• _MATERIAL TO PROCESS_
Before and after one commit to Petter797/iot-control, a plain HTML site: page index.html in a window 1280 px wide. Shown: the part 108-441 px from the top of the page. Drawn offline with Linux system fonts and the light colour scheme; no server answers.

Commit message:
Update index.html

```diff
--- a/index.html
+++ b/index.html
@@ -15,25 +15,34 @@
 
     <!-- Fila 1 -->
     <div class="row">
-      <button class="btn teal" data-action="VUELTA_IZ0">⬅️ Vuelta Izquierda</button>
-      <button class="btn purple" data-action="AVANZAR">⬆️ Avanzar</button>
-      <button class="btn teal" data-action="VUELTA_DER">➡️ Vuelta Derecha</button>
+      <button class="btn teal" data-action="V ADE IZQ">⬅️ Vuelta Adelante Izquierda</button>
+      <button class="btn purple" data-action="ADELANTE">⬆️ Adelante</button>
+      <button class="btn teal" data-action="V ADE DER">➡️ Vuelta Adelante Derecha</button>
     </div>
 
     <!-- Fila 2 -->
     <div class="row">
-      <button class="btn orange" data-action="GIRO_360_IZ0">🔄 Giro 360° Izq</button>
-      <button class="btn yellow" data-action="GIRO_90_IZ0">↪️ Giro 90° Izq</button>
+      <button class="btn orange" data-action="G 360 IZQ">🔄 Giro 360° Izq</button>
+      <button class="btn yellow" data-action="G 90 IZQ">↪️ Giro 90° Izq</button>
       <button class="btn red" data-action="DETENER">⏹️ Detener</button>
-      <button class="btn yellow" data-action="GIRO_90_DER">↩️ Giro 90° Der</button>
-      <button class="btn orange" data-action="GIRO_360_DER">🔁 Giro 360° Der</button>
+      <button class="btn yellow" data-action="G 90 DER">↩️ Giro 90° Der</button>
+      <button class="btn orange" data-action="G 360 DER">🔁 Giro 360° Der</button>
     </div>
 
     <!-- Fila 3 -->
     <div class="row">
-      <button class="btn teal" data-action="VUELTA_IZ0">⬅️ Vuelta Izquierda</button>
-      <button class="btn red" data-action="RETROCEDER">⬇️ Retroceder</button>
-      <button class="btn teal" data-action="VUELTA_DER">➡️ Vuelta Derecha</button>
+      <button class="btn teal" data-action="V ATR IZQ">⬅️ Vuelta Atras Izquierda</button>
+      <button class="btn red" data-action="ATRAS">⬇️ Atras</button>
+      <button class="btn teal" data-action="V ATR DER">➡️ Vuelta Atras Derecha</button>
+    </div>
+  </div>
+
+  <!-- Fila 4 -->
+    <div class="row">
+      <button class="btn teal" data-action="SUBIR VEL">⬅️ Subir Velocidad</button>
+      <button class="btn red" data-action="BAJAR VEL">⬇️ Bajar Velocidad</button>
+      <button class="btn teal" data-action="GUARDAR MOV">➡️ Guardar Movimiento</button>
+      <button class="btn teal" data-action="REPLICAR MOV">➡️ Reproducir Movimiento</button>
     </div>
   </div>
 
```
...
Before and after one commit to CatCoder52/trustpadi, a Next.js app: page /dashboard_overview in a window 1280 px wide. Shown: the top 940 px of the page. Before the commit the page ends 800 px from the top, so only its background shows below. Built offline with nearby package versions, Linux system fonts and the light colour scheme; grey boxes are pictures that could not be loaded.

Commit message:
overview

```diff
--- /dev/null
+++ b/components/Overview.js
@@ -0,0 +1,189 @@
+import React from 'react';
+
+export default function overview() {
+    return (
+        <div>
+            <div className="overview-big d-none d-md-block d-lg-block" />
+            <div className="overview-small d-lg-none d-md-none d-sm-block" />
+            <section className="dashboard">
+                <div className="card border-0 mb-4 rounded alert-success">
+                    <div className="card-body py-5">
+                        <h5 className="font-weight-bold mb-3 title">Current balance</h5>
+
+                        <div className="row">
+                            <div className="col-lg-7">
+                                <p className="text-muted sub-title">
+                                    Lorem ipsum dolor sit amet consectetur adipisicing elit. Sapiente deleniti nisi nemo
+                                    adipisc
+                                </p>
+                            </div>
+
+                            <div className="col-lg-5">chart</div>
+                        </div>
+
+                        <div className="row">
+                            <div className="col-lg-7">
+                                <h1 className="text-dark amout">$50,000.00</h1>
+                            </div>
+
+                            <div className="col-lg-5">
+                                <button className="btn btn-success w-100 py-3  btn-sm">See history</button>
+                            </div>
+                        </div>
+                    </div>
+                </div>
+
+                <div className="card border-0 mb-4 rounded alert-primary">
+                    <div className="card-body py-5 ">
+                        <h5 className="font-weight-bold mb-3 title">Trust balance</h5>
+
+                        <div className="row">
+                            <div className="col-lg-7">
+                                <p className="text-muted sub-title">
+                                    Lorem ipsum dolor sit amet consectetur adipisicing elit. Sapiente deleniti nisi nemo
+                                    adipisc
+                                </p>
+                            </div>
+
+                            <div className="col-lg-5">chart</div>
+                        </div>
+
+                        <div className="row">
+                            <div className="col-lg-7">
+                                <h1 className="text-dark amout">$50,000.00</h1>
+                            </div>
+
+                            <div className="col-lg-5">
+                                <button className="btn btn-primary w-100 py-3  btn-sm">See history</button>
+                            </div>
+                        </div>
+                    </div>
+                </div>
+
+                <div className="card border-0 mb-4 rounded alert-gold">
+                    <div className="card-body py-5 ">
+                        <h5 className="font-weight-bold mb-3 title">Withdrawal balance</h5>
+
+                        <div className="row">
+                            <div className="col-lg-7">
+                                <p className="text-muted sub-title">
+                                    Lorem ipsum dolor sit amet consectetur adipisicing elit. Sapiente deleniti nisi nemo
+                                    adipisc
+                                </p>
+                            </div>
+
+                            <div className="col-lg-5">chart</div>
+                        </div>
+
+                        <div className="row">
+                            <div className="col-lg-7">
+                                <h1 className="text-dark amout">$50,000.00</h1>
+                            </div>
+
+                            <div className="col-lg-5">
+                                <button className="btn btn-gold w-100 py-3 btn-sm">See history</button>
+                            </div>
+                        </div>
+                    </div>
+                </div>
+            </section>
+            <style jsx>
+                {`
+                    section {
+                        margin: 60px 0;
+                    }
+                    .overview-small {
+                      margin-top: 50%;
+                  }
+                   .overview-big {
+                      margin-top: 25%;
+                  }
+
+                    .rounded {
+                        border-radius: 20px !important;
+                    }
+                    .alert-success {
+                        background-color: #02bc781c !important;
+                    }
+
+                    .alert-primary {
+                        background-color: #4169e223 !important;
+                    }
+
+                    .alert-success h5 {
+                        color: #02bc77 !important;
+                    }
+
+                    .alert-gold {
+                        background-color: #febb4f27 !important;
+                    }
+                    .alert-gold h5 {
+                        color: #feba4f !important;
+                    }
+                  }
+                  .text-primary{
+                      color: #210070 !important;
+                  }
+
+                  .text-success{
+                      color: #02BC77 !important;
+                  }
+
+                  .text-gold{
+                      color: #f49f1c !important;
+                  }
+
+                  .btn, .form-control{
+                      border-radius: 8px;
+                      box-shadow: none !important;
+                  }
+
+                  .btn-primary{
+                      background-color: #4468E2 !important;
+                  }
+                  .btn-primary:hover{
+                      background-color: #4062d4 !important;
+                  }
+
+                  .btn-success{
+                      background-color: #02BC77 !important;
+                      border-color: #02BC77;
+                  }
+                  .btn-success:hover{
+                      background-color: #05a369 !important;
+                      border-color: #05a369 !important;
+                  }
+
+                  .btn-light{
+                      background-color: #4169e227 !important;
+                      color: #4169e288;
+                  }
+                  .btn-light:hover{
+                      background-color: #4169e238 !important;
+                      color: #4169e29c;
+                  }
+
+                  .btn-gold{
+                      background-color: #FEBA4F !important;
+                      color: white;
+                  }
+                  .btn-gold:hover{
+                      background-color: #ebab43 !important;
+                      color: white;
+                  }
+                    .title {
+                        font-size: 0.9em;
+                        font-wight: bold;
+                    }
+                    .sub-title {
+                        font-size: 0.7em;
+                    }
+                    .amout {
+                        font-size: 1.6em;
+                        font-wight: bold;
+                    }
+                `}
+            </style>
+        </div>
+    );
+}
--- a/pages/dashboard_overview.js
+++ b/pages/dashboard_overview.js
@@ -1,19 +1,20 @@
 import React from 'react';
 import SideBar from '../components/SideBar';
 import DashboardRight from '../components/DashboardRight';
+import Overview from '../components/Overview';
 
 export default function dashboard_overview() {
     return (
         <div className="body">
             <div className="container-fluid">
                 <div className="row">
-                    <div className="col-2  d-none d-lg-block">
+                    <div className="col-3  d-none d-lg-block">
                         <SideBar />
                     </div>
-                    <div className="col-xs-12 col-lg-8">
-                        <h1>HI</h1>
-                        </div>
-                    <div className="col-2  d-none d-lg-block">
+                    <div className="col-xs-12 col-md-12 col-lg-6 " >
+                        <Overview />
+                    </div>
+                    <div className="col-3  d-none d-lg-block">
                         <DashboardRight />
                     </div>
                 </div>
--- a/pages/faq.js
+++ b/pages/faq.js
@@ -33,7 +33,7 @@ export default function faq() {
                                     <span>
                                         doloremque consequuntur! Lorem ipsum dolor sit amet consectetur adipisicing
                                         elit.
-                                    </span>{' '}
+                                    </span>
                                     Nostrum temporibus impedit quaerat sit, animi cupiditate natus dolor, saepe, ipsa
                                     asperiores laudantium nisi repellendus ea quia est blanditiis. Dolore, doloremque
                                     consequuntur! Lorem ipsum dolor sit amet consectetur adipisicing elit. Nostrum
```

• _WHAT IS NEEDED_
Going through the entries above, report how many lines include the string "history". The number alone is the answer.

• _WRITTEN RESPONSE_
3